Fes-el-Bali – the old city or medina of Fez in Morocco – is believed to be the world’s largest car-free urban area. Founded in the early 9th century, the medina covers only around a square mile, but contains over 9000 streets and around 150,000 residents. Virtually unchanged since the gigantic ramparts and seven monumental gates were built around it in the 16th century, the old city is a self-enclosed world, working to its own internal rhythms. Each small district within the city has its own public utilities – water fountains, mosques, baths – and the city’s streets are sharply delineated between the busy public shopping streets and the almost silent private streets of housing leading off to dead ends. Sandwiched between the endless lines of shops selling everything imaginable – from fabulous ornaments and sparkling textiles to fruit and vegetables and tourist tat – are oases of peace: richly decorated medersas built by the Merinids in the 14th century; mosque courtyards; elaborate medieval funduqs (inns for itinerant traders); and tree-filled courtyards of opulent Riyads – the traditional Moroccan home.
Not surprisingly, the medina of Fez presents problems to the first-time visitor, especially in navigating its tortuous geography. Here, the standard way of getting hold of new cities – seeing them from a high viewpoint – only serves to confuse, the streets disappearing in the extraordinary density of low-rise housing that only becomes apparent when above the city. On the ground, maps are virtually useless for the tourist as most of the streets are either unnamed or only given in Arabic script. At the very centre of the old city, conventional geography seems to stand on its head: covered streets lead around the enormous central mosque in a whirl of dense crowds and heavilly-laden donkeys, and the connecting side streets are so narrow and dark they seem to be underground.
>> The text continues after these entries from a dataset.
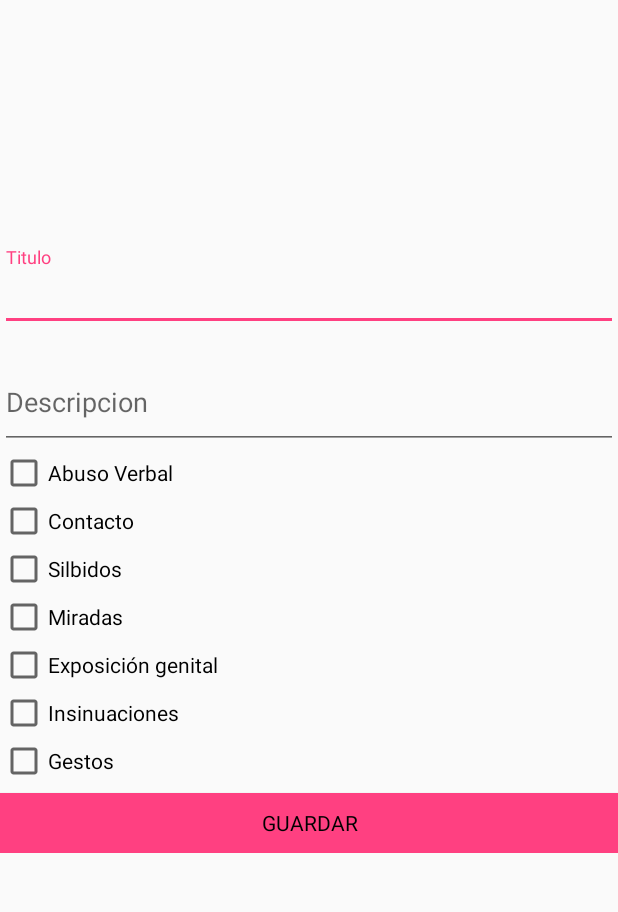
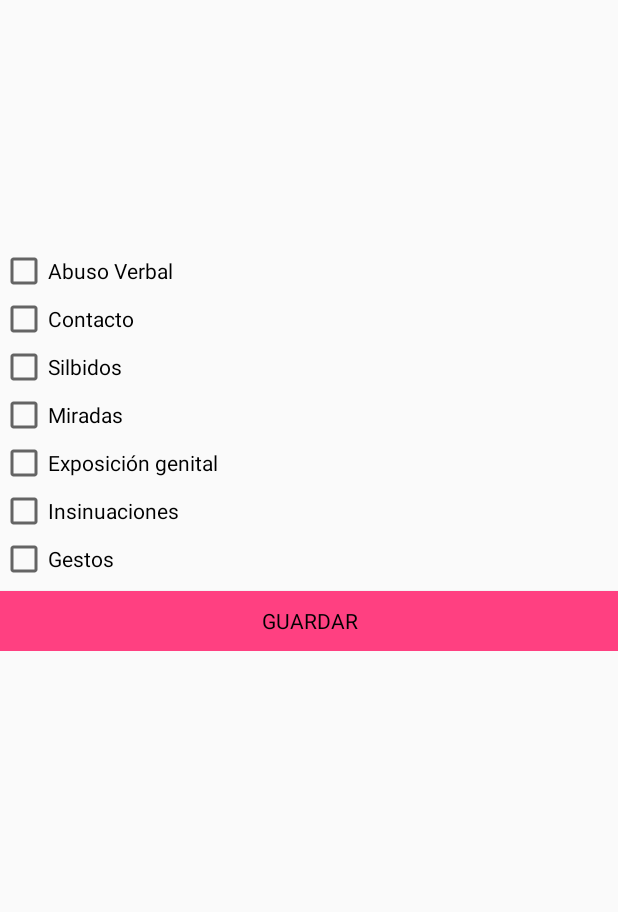
Before and after one commit to kaltamiranobarba/PasoSeguro, an Android app: the CaseMapActivity screen opened directly, with no data from a screen before it, on a phone screen of 412 x 824 dp, the part 166-1078 px from its top. Run offline under Robolectric (Android 15) with nearby library versions, the phone set to English and light mode, and no system bars.

Commit message:
sprint 3

```diff
--- a/PasoSeguro/app/src/main/res/layout/activity_case_map.xml
+++ b/PasoSeguro/app/src/main/res/layout/activity_case_map.xml
@@ -54,36 +54,14 @@
                 android:src="@color/transparent_white"
                 android:alpha="0" />
 
-            <android.support.design.widget.TextInputLayout
-                android:layout_width="match_parent"
-                android:layout_height="wrap_content"
-                android:layout_marginBottom="8dp"
-                android:id="@+id/inputTitle"
-                android:layout_below="@+id/map">
-                <EditText android:id="@+id/txtTitle"
-                    android:layout_width="match_parent"
-                    android:layout_height="match_parent"
-                    android:hint="Titulo"/>
-            </android.support.design.widget.TextInputLayout>
 
-            <android.support.design.widget.TextInputLayout
-                android:layout_width="match_parent"
-                android:id="@+id/inputDescription"
-                android:layout_height="wrap_content"
-                android:layout_below="@+id/inputTitle">
-                <EditText android:id="@+id/txtDescripcion"
-                    android:layout_width="match_parent"
-                    android:layout_height="60dp"
-                    android:hint="Descripcion"
-                    />
-            </android.support.design.widget.TextInputLayout>
 
             <CheckBox
                 android:id="@+id/checkAbusoVerbal"
                 android:layout_width="wrap_content"
                 android:layout_height="wrap_content"
                 android:text="Abuso Verbal"
-                android:layout_below="@+id/inputDescription"/>
+                android:layout_below="@+id/map"/>
             <CheckBox
                 android:id="@+id/checkContacto"
                 android:layout_width="wrap_content"
```
Also changed, not shown: 1 other file.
In this place, one navigates initially by trial and error as if in a maze (getting lost, retracing one’s steps, discovering dead ends); then by remembering certain features that remind you to turn left or right; then by the gradients (down towards the centre of the city, up to get out). After a few days, certain streets begin to link up in the mind and a skeletal outline of the city is mentally constructed. Only with many weeks – even months – of exploration would the rest of the labyrinth slowly unfold itself and connect together.
For the tourist, navigating the medina of Fez inevitably brings you into contact with that peculiarly Moroccan character: the faux guide (false guide). Usually male youths, they lay in wait for tourists at strategic points in the old city (each seemingly having their own patch) and approach whenever there is a pause, hesitation or misdirected glance. After leading you to where you want to go they demand payment, usually much more than you wish to give. Most will try and divert you into a shop, presumably owned by a relative or even their employer. The only way to avoid being ensnared is to always know where you are going and thus Fes is ideal picking ground for these would-be-guides, preying on tourists’ most vulnerable weakness – their lack of environmental awareness. And so, in Fez, the tourist becomes like any other commodity being peddled in the souks, stripped of that special status that so characterises Islamic attitudes towards the ‘guest’.
At night, when the shops close down and the touts go home, the medina quietens and takes on a new charm, one defined by private lives – boys kicking around a football, young girls walking with their mothers, groups of men gossiping in doorways, animals heard behind thick walls. This sharp disjunction between the public world of commerce – aggressive and male – and the private world of the family, is common to all cities, but particularly intense in a city like Fez, where the regular pulsations between these realms have been continuing unchanged for centuries.